Creating Javascript with Clojure

This post is an accompaniment to my lightning talk at Clojure Exchange 2014 and is primarily a summary with lots of links to the libraries and technologies mentioned in the presentation.

The first step is to to use Wisp a compiler that can turn a Clojure syntax into pure Javascript, with no dependencies. Wisp will translate some Clojure idioms into Javascript but does not contain anything from the core libraries including sequence handling. Your code must work as Javascript.

One really interesting thing about Wisp is that it supports macros and therefore can support semantic pipelining with the threading macros. Function composition solved!

If you want the core library functionality the logical thing to add in next is a dependency on Mori which will add in data structures and all the sequence library functions you are used to with a static invocation style that is closer to Clojure syntax.

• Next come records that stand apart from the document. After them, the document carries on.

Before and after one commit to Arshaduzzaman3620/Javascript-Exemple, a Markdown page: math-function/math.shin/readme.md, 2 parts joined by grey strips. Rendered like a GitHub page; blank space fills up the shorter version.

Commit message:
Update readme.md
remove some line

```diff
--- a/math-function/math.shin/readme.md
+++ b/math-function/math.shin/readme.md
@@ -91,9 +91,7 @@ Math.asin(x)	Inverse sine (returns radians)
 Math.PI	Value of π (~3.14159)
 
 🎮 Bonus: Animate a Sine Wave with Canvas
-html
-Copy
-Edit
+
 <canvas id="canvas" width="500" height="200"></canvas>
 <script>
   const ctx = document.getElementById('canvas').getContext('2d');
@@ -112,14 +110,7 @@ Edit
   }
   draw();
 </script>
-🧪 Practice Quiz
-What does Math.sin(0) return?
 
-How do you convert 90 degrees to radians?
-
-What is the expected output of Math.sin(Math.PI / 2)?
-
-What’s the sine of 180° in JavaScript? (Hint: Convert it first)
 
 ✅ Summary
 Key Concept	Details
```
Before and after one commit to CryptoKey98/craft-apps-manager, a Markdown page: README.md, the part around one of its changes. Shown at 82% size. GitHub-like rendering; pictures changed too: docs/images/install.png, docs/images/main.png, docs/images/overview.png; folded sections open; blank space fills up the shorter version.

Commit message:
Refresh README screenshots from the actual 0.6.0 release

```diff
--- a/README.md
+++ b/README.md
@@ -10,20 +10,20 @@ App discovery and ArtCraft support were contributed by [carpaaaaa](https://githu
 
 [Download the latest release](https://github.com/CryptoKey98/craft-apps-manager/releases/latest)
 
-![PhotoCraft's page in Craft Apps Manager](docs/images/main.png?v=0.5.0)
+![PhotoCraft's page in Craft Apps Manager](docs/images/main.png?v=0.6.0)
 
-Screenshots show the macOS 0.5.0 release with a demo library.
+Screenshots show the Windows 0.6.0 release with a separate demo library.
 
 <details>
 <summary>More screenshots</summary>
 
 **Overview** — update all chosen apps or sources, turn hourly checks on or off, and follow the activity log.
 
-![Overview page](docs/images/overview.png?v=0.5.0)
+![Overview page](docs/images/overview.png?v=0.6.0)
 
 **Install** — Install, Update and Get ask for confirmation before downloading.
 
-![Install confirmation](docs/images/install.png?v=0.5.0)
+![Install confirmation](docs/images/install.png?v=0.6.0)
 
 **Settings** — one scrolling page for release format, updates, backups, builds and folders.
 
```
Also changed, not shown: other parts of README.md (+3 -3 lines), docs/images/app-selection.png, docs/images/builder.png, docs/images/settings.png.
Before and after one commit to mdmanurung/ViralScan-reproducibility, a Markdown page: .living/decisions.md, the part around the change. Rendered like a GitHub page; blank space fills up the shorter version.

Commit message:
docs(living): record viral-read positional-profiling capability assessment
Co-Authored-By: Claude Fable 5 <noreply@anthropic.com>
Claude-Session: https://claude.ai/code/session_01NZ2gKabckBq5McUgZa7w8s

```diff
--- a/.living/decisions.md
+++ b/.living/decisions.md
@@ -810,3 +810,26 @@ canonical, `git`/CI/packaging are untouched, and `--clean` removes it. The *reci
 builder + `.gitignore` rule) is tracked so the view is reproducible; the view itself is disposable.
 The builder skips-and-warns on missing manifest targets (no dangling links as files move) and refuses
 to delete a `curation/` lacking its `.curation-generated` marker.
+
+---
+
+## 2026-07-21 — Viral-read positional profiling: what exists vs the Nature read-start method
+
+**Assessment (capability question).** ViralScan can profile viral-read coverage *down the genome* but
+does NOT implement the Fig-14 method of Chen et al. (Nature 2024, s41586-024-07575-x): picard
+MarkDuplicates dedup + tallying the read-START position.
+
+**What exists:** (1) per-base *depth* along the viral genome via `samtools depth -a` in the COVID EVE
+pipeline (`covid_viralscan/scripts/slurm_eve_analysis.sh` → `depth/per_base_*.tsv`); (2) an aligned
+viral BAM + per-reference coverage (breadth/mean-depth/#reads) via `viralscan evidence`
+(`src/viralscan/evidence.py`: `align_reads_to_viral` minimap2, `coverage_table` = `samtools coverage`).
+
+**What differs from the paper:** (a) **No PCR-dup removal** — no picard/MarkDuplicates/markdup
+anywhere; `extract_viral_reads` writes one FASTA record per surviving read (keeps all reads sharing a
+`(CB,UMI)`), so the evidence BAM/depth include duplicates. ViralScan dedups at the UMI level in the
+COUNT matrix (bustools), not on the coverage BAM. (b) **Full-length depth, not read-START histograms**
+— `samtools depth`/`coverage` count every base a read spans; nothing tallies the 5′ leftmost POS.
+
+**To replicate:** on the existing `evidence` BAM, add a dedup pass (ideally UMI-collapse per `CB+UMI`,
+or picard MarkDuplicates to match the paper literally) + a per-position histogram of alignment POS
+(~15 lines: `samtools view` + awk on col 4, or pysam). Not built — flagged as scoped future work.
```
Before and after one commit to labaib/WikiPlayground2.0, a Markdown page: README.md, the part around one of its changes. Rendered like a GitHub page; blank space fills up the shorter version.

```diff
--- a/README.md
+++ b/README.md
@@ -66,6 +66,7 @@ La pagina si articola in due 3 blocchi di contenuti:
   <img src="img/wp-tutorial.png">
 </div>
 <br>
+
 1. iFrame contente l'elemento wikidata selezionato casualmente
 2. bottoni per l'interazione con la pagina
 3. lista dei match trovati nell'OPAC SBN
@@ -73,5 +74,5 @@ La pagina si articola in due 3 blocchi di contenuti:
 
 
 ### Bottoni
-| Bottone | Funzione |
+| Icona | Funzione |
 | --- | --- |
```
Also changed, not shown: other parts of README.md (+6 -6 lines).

At this point you have an effective Clojure coding setup that uses pure Javascript and requires a 50 to 60K download.

However you can go further. One alternative to Mori is ImmutableJS which uses the JavaScript interfaces (object methods) for Array and Map. If you use ImmutableJS you can also make use of a framework called Omniscient that allows you develop ReactJS applications in the same way you do in Om.

ImmutableJS can also be used by TransducersJS to get faster sequence operations so either library can be a strong choice.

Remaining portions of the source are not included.